Spring Fever, our primary school programme is set for a big change as it becomes All About Me…

You may be aware that we have been supporting schools to deliver the Spring Fever programme across the county for over 5 years and it has been well received by schools, parents, and most importantly the children. All about me

In September we are set to have over 100 schools running the programme across all year groups from reception to year 6. However, any programme that has been running for a length of time needs a spring clean… 

We are pleased to announce we have just updated the entire programme, which will be available for all existing schools to deliver from September.

The most obvious change will be the name.  We will be dropping the confusing title of Spring Fever and replacing it with All About Me.the gang

The new programme will still be based on the same ethos and evidence that supported the old Spring Fever material; however, we have the opportunity to incorporating much of the learning and evidence we have accumulated over the last five years.
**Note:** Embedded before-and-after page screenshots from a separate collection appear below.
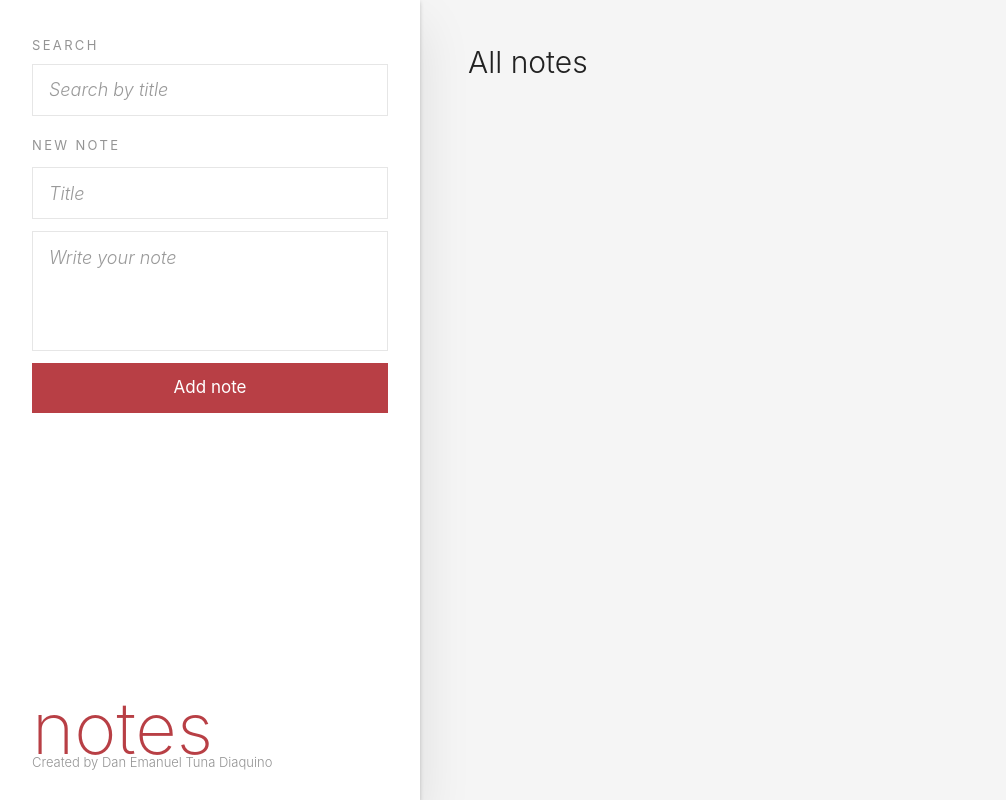
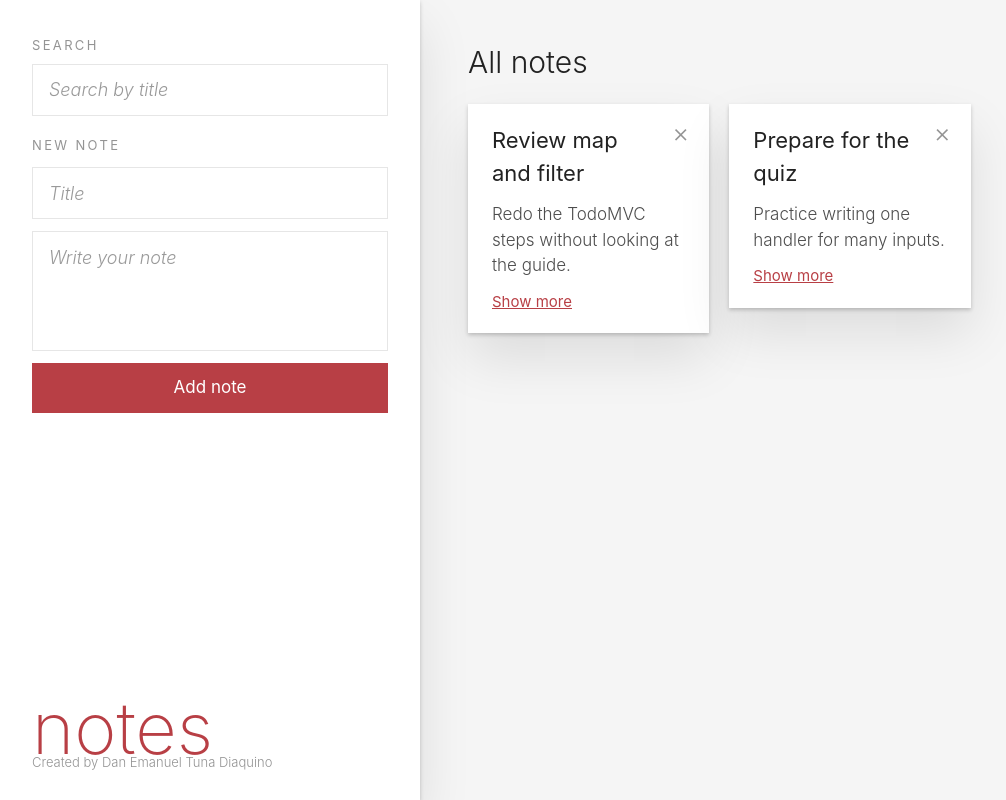
Before and after one commit to danemanueldiaquino/csit340G6-notes, a React (Vite) app: page / in a window 1280 px wide. Shown: the whole page, without its empty margins (0-1006 px from the left). Built offline with nearby package versions, Linux system fonts and the light colour scheme.

Commit message:
feat: render notes from state with map

```diff
--- a/src/components/Notes.jsx
+++ b/src/components/Notes.jsx
@@ -1,4 +1,20 @@
+import { useState } from 'react'
+import NoteCard from './NoteCard.jsx'
+
 function Notes() {
+  const [notes,] = useState([
+    {
+      id: 1,
+      title: 'Review map and filter',
+      body: 'Redo the TodoMVC steps without looking at the guide.',
+    },
+    {
+      id: 2,
+      title: 'Prepare for the quiz',
+      body: 'Practice writing one handler for many inputs.',
+    },
+  ])
+
   return (
     <div className="grid min-h-screen grid-cols-[420px_1fr] bg-[#f5f5f5] text-[#222222]">
       <aside className="sticky top-0 flex h-screen flex-col gap-5 bg-white px-8 py-9 shadow-[0_2px_4px_0_rgba(0,0,0,0.2),0_25px_50px_0_rgba(0,0,0,0.1)]">
@@ -49,6 +65,23 @@ function Notes() {
 
       <main className="px-12 py-11">
         <h2 className="mb-6 text-3xl">All notes</h2>
+        <ul className="grid grid-cols-3 items-start gap-5">
+          {notes.map((note) => (
+            <li
+              key={note.id}
+              className="relative min-h-32 bg-white px-6 py-5 shadow-[0_2px_4px_0_rgba(0,0,0,0.2),0_25px_50px_0_rgba(0,0,0,0.1)]"
+            >
+              <NoteCard title={note.title} body={note.body} />
+
+              <button
+                type="button"
+                className="absolute top-4 right-5 cursor-pointer text-[26px] leading-none text-[#949494] hover:text-[#c18585]"
+              >
+                ×
+              </button>
+            </li>
+          ))}
+        </ul>
       </main>
     </div>
   )
```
Indeed, we have tied in much stronger links and reinforcement of the Key Messages from Warwickshire’s Protective Behaviours – Taking Care Programme and the NSPCC Pants rules.
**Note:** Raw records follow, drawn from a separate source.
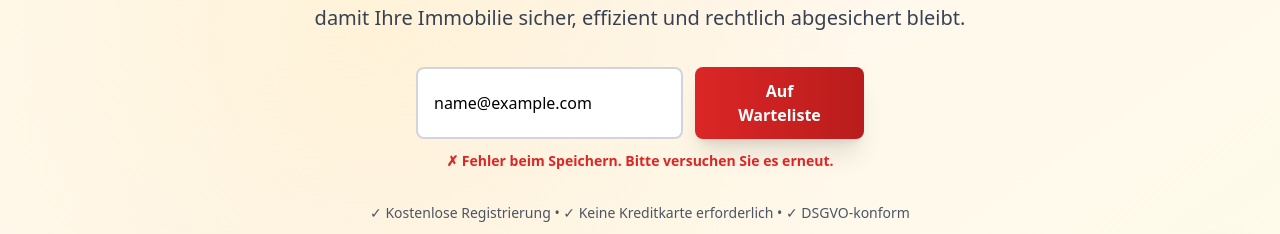
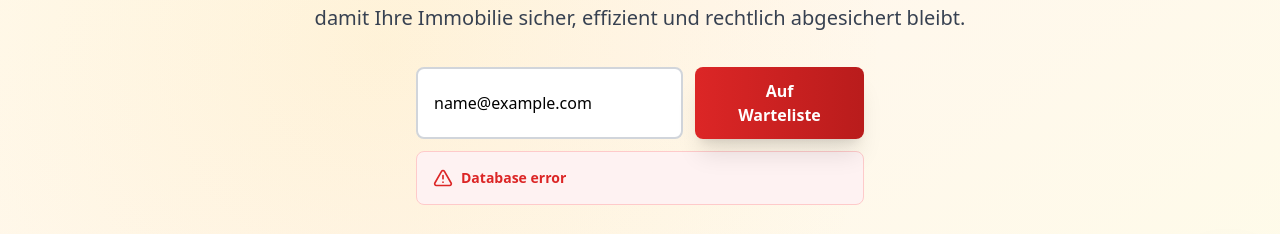
Before and after one commit to cmatko/immowaechter, a Next.js app in the folder apps/web/: page / in a window 1280 px wide. Both pictures are taken after typing "name@example.com" into the empty fields and a click on the button "Auf Warteliste". Shown: the part 484-718 px from the top of the page. Built offline with nearby package versions, Linux system fonts and the light colour scheme; no server answers.

Commit message:
feat: comprehensive error handling with user-friendly messages

```diff
--- a/apps/web/app/page.tsx
+++ b/apps/web/app/page.tsx
@@ -7,11 +7,14 @@ export default function LandingPage() {
   const [openFaq, setOpenFaq] = useState<number | null>(null);
   const [email, setEmail] = useState('');
   const [isSubmitting, setIsSubmitting] = useState(false);
-  const [submitStatus, setSubmitStatus] = useState<'idle' | 'success' | 'error'>('idle');
+  const [submitStatus, setSubmitStatus] = useState<'idle' | 'success' | 'error' | 'duplicate'>('idle');
+  const [errorMessage, setErrorMessage] = useState('');
 
   const handleWaitlistSubmit = async (e: React.FormEvent) => {
     e.preventDefault();
     setIsSubmitting(true);
+    setSubmitStatus('idle');
+    setErrorMessage('');
 
     try {
       const response = await fetch('/api/waitlist', {
@@ -20,15 +23,29 @@ export default function LandingPage() {
         body: JSON.stringify({ email }),
       });
 
+      const data = await response.json();
+
       if (response.ok) {
         setSubmitStatus('success');
         setEmail('');
         setTimeout(() => setSubmitStatus('idle'), 5000);
+      } else if (response.status === 409) {
+        // Duplicate Email
+        setSubmitStatus('duplicate');
+        setErrorMessage('Diese Email ist bereits registriert!');
+      } else if (response.status === 400) {
+        // Invalid Email
+        setSubmitStatus('error');
+        setErrorMessage('Bitte geben Sie eine gültige Email-Adresse ein.');
       } else {
+        // Other errors
         setSubmitStatus('error');
+        setErrorMessage(data.error || 'Fehler beim Speichern. Bitte versuchen Sie es erneut.');
       }
     } catch (error) {
+      console.error('Network error:', error);
       setSubmitStatus('error');
+      setErrorMessage('Netzwerkfehler. Bitte überprüfen Sie Ihre Internetverbindung.');
     } finally {
       setIsSubmitting(false);
     }
@@ -109,26 +126,46 @@ export default function LandingPage() {
                   onChange={(e) => setEmail(e.target.value)}
                   placeholder="ihre.email@beispiel.at"
                   required
-                  className="flex-1 px-4 py-3 rounded-lg border-2 border-gray-300 focus:border-red-500 focus:outline-none"
+                  disabled={isSubmitting || submitStatus === 'success'}
+                  className="flex-1 px-4 py-3 rounded-lg border-2 border-gray-300 focus:border-red-500 focus:outline-none disabled:opacity-50 disabled:cursor-not-allowed"
                 />
                 <button
                   type="submit"
-                  disabled={isSubmitting}
-                  className="bg-gradient-to-r from-red-600 to-red-700 text-white px-8 py-3 rounded-lg hover:from-red-700 hover:to-red-800 transition-all duration-300 shadow-xl hover:shadow-2xl font-bold disabled:opacity-50"
+                  disabled={isSubmitting || submitStatus === 'success'}
+                  className="bg-gradient-to-r from-red-600 to-red-700 text-white px-8 py-3 rounded-lg hover:from-red-700 hover:to-red-800 transition-all duration-300 shadow-xl hover:shadow-2xl font-bold disabled:opacity-50 disabled:cursor-not-allowed"
                 >
-                  {isSubmitting ? 'Wird gesendet...' : 'Auf Warteliste'}
+                  {isSubmitting ? 'Wird gesendet...' : submitStatus === 'success' ? '✓ Registriert' : 'Auf Warteliste'}
                 </button>
               </form>
 
+              {/* Success Message */}
               {submitStatus === 'success' && (
-                <p className="mt-3 text-green-600 text-sm font-semibold">
-                  ✓ Danke! Wir melden uns bald bei Ihnen.
-                </p>
+                <div className="mt-3 p-4 bg-green-50 border border-green-200 rounded-lg">
+                  <p className="text-green-700 text-sm font-semibold flex items-start gap-2">
+                    <CheckCircle className="w-5 h-5 flex-shrink-0" />
+                    <span>Erfolgreich registriert! Wir melden uns bald bei Ihnen.</span>
+                  </p>
+                </div>
               )}
+
+              {/* Duplicate Email Message */}
+              {submitStatus === 'duplicate' && (
+                <div className="mt-3 p-4 bg-amber-50 border border-amber-200 rounded-lg">
+                  <p className="text-amber-700 text-sm font-semibold flex items-start gap-2">
+                    <Info className="w-5 h-5 flex-shrink-0" />
+                    <span>{errorMessage}</span>
+                  </p>
+                </div>
+              )}
+
+              {/* Error Message */}
               {submitStatus === 'error' && (
-                <p className="mt-3 text-red-600 text-sm font-semibold">
-                  ✗ Fehler beim Speichern. Bitte versuchen Sie es erneut.
-                </p>
+                <div className="mt-3 p-4 bg-red-50 border border-red-200 rounded-lg">
+                  <p className="text-red-600 text-sm font-semibold flex items-start gap-2">
+                    <AlertTriangle className="w-5 h-5 flex-shrink-0" />
+                    <span>{errorMessage}</span>
+                  </p>
+                </div>
               )}
             </div>
 
```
The most exciting development will be a website especially designed to support parents and carers. Here they will find information about the programme, including information on every lesson delivered, samples of resources, as well as a section of FAQ to offer advice and to help answer their children’s questions, plus a list of helpful books.

Despite the fact the programme is a relationships and sex education programme, there is still very little ‘sex’ in the programme – and these lessons are surrounded by information around healthy relationships, self-esteem and emotional literacy. Indeed, one key change we have made is that all the lessons are pupil led, ensuring that children are only told the information they are ready for.

Finally, we know that by giving children this information, building on simple messages, year after year we can ensure that children grow up safe, with healthy relationships, better able to manage their emotions and most importantly to ask for help when they feel they need it.

To find out more click here